“Can we feed the world and improve the lives of billions of people through economic development while conserving ecosystems?”

This is perhaps one of the most difficult questions confronting humanity today. Answering this question requires academic excellence, sharp policy analysis, and sensible practical answers around matters of governance (politics and management of resource conflicts) and wealth (achieving just and equitable distribution of resources).

Grounded in a multi-disciplinary approach, the Agrarian, Food and Environmental Studies (AFES) group is committed to addressing this challenge.

AFES does not only produce cutting edge scientific knowledge but also bridges debates between academic, policy and grassroots civil society circles. The group’s research agenda has a strong international appeal, in part demonstrated by the influx of high-quality PhD candidates.

Pressing contemporary global issues, including the food and energy crises, land grabs, natural resource conflicts, biodiversity conservation, environmental degradation and climate change, social movements that work around these issues –the core themes of AFES work– are most likely to remain at the centre of scientific debates on how to achieve just and sustainable development.

AFES’s critical political economy approach to these important topics is most relevant and more in demand than ever before.
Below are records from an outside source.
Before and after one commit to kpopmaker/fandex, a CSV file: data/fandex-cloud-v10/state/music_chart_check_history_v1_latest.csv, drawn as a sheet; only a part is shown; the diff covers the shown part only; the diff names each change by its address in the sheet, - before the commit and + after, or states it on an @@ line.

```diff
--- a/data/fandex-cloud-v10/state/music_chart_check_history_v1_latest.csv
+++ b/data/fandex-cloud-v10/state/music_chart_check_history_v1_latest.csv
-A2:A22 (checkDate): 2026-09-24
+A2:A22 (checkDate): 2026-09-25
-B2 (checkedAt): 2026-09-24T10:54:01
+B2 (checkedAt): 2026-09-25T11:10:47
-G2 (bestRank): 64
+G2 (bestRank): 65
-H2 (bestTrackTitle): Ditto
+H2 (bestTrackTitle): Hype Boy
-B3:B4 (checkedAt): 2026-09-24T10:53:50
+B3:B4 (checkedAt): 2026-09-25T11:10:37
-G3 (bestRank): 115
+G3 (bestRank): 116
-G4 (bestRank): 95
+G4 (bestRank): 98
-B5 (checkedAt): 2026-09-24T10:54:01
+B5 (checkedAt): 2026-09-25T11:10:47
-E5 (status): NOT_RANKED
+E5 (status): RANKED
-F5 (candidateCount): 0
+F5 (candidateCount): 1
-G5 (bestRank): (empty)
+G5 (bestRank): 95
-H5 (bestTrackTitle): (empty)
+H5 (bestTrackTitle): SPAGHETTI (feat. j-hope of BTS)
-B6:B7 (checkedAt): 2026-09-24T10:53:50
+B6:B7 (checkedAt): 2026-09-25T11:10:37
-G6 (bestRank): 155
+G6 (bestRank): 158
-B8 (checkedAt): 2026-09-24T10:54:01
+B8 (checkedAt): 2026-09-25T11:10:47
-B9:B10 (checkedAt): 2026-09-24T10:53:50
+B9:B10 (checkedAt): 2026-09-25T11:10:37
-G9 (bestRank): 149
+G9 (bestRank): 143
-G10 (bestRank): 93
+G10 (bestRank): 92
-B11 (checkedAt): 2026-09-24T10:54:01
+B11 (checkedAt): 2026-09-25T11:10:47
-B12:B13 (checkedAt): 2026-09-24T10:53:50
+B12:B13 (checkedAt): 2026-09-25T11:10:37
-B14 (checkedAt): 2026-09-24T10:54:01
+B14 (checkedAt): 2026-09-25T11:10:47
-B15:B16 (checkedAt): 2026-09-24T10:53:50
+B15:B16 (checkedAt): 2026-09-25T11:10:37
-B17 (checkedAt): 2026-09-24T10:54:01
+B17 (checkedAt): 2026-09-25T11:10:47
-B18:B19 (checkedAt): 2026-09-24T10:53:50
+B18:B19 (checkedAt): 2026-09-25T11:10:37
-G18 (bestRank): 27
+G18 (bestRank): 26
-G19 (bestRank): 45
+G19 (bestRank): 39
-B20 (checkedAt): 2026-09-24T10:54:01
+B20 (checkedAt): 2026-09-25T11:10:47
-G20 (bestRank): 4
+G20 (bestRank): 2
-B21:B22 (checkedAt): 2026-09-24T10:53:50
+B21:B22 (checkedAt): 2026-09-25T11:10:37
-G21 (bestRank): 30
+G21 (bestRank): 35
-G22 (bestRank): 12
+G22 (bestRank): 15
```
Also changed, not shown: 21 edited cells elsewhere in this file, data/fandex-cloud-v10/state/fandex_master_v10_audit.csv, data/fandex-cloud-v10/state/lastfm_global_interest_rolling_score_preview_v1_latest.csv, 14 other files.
AFES has become highly influential in global research networks on:

(1) food sovereignty, most recently co-organizing a high-level conference with Yale University, 14-15 September 2013;
(2) land grabs, with important contributions to for example the Commission for Food Security (FAO) High Level Panel of Experts 2011 report on large-scale land acquisitions, and many recent state-of-the art publications in scientific journals, and expanding this research into Latin America and Eurasia;
(3) critical views on the Green Economy, the commercialization of nature, and neo-liberal conservation;
(4) environmental degradation, and conflicts between local communities and sub-soil extraction (mining, oil and gas production), but also relation to the commodification of water resources and its consequences for equity and access.